Carolyn Heard Peatfield-Short and granddaughter Laurie Short Jarvis
I am no genealogist by any stretch of the imagination, but I have always had an interest in local history, family stories, and especially old pictures. I was heavily influenced by my grandmother Carolyn Heard Peatfield-Short. (b 3 Jan 1913 - d. 9 Dec 2009) married April 1931 George Granville Short Sr: (b. 26 Nov 1910 - d.29 Mar 1970) She loved all those things too. She was forever taking pictures, telling me about her family and my grandfather's family. Although I never seemed all that interested when I was a child, it must have absorbed into my pores and somehow recorded a cellular memory until I was ready to learn.
When my grandmother died in 2009, I inherited boxes, bags, albums and scrapbooks full of what a lot of people considered junk, but they were her most prized possessions. Even though she had to give most all of her worldly possessions away after moving out of her home (first, elderly housing and eventually to a nursing home) she kept certain priceless things with her at her bedside until her death at 96. Among these gems, special old photographs and a 1890's scrapbook that belonged to her mother. In addition, many little seemingly insignificant trinkets. After her death, these items were dispersed to family members and myself. which I tossed into bins and stored away.
Engagement Picture Carolyn & George Granville Short, SR
As I collected the treasured items from my grandmothers nursing room bedside, I realized that the family and all its history she preserved was far more valuable than any monetary. This was something she possessed and no one could ever take away from her. All her stories and passion for it came rushing back. Her obsession for history was all recorded in her scrapbooks which she started putting together in 1931 when she 'went housekeeping' with my grandfather. She put together a scrapbook from news clipping and other events from that date until her death. Even with her developing blindness she insisted that a nursing assistant read the local newspaper to her and help her cut out the articles she wanted to paste in her last scrapbook. She donated the majority of them all to Newbury Council on Aging before she passed. After her death, I did try to retrieve them and unfortunately hey had been dispersed or discarded. One woman saved as many as she could, in her barn. She was a friend of my grandmother. I was able to retrieve only the 60's through present day. The older ones had disappeared.

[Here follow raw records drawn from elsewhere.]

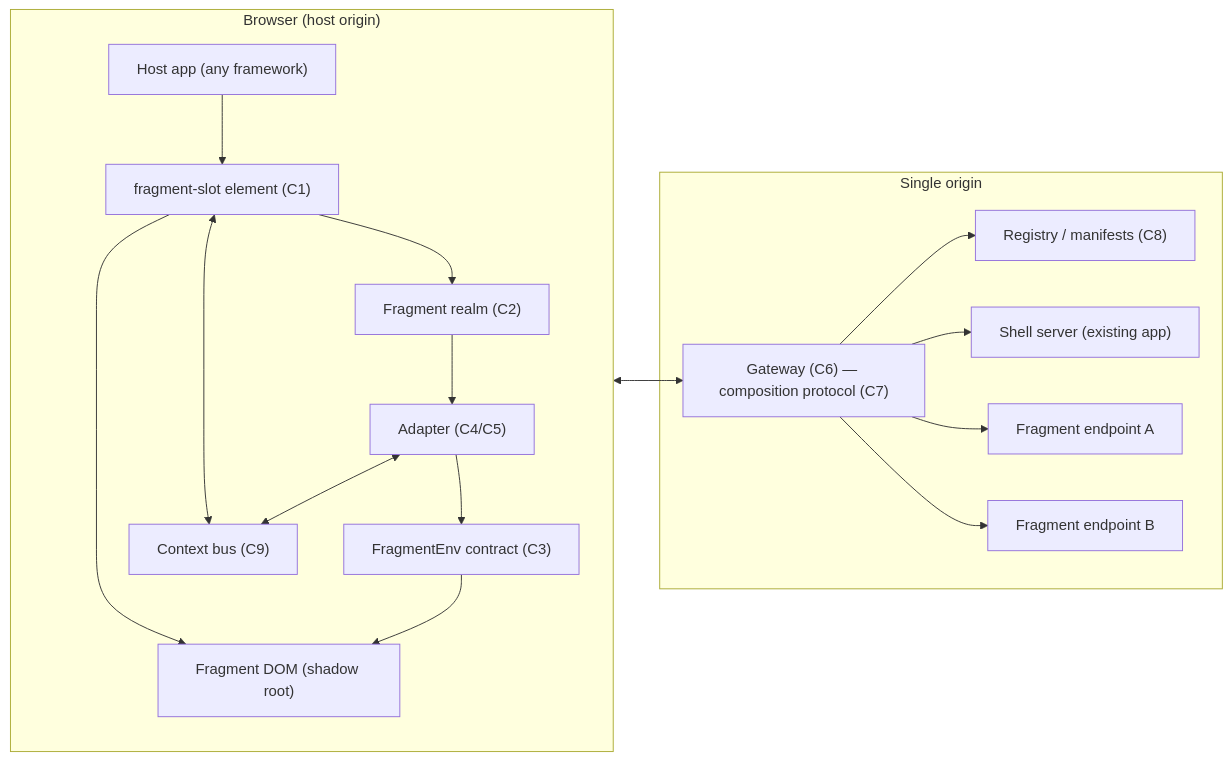
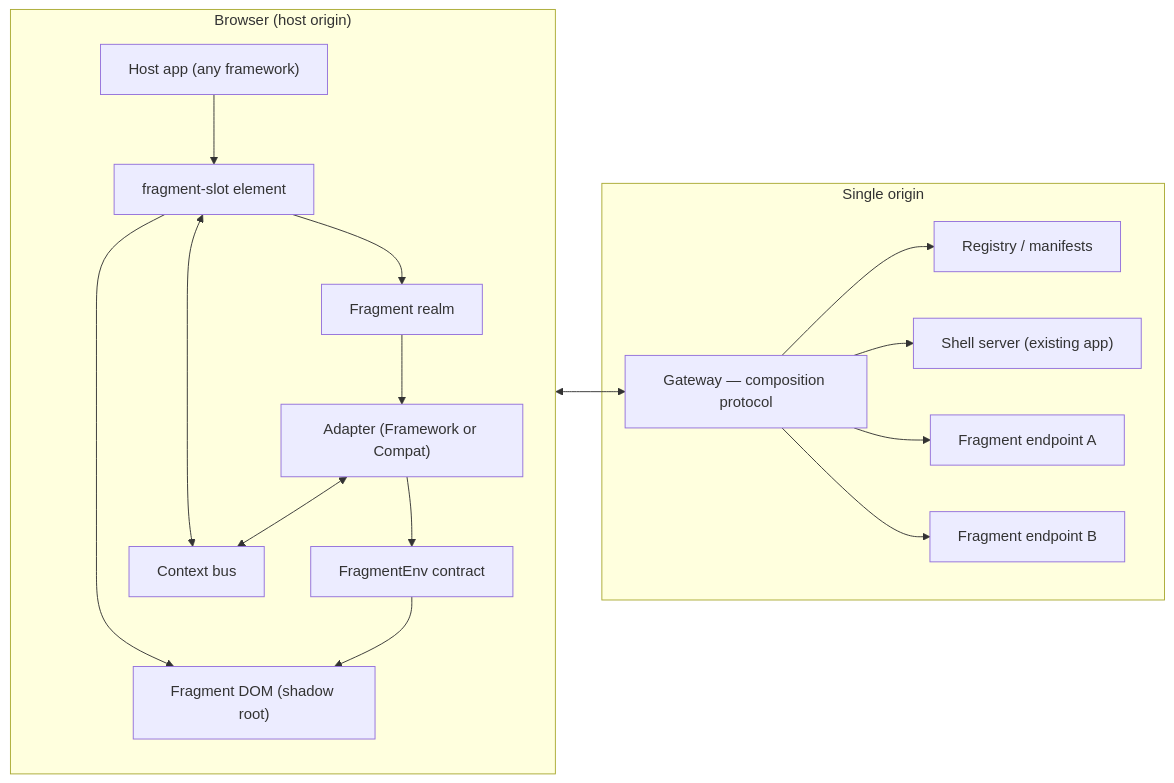
The first of 4 diagrams in docs/braid-architecture.md (Jefftopia/skew), drawn with Mermaid before and after one commit. The commit also changed other lines of this file and 75 other files, not shown here.

````diff
--- a/docs/braid-architecture.md
+++ b/docs/braid-architecture.md
@@ -73,34 +73,34 @@
 ```mermaid
 flowchart LR
   subgraph Browser["Browser (host origin)"]
     HostApp["Host app (any framework)"]
-    Slot["fragment-slot element (C1)"]
+    Slot["fragment-slot element"]
     ShadowDOM["Fragment DOM (shadow root)"]
-    Realm["Fragment realm (C2)"]
-    Env["FragmentEnv contract (C3)"]
-    Adapter["Adapter (C4/C5)"]
-    Bus["Context bus (C9)"]
+    Realm["Fragment realm"]
+    Env["FragmentEnv contract"]
+    Adapter["Adapter (Framework or Compat)"]
+    Bus["Context bus"]
     HostApp --> Slot
     Slot --> ShadowDOM
     Slot --> Realm
     Realm --> Adapter
     Adapter --> Env
     Env --> ShadowDOM
     Slot <--> Bus
     Adapter <--> Bus
   end
 
   subgraph Server["Single origin"]
-    GW["Gateway (C6) — composition protocol (C7)"]
-    Registry["Registry / manifests (C8)"]
+    GW["Gateway — composition protocol"]
+    Registry["Registry / manifests"]
     ShellSrv["Shell server (existing app)"]
     FragA["Fragment endpoint A"]
     FragB["Fragment endpoint B"]
     GW --> ShellSrv
     GW --> FragA
     GW --> FragB
     GW --> Registry
   end
 
   Browser <--> GW
 ```
````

I spent the winter after her death going through the bins of her things that I had stored away. Her whole life, and that of my family unfolded in front of me a little at a time. I had stated a family tree on ancestry.com in 2000, but never followed through with it and lost interest. I returned to the website and found it still intact. and then I started piecing together the information and papers that my grandmother had left for me. Seemingly insignificant papers became huge clues and valuable documents. Piles of photos contained answers to mysteries. Stories that had gone in one ear and I thought, gone out the other, were actually absorbed in through my pores and had never left. I could hear her voice telling me that same old story for the 100th time. I am glad she bored me with those old stories now.
|Benjamin Lee Jarvis--Grandson|
|Short House Newbury MA|
What a great story Carolyn. Thanks for sharing it with us. When I got into genealogy my mother had already passed away and I regretted to have never thought to ask her for stories on her side of the family in Ireland. Your grandmother was so wise to keep all that family history safely tucked beside her for so many years. And to pound it into your head! :) Most times we don't appreciate their 'boring' stories until later in life.ReplyDelete
Thank you. I hope to document Short Family stories and history that I have learned. I have not ever found and Short Family Genealogy books for the Newbury Shorts. I want their stories told.ReplyDelete